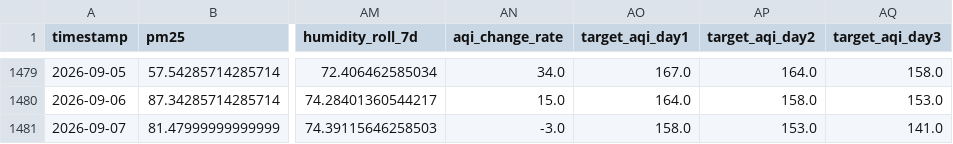
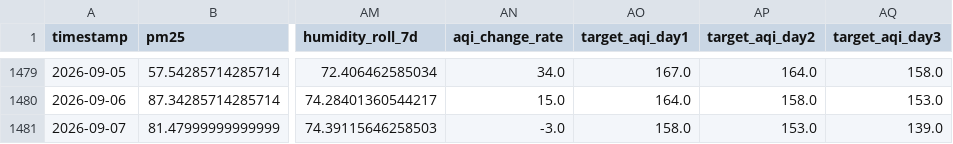
Before and after one commit to zaidzia46/AQI-Predictor, a CSV file: data/processed/aqi_weather_data_train.csv, drawn as a sheet; only a part is shown, gaps mark what is left out; the diff names each change by its address in the sheet, - before the commit and + after, or states it on an @@ line.

```diff
--- a/data/processed/aqi_weather_data_train.csv
+++ b/data/processed/aqi_weather_data_train.csv
-AQ1481 (target_aqi_day3): 141.0
+AQ1481 (target_aqi_day3): 139.0
```
Also changed, not shown: data/processed/aqi_weather_data_features.csv, data/processed/latest_features.csv, 3 other files.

───

• Task statement
If a line in the material holds "shown", copy it.

• Result
Before and after one commit to zaidzia46/AQI-Predictor, a CSV file: data/processed/aqi_weather_data_train.csv, drawn as a sheet; only a part is shown, gaps mark what is left out; the diff names each change by its address in the sheet, - before the commit and + after, or states it on an @@ line.
Also changed, not shown: data/processed/aqi_weather_data_features.csv, data/processed/latest_features.csv, 3 other files.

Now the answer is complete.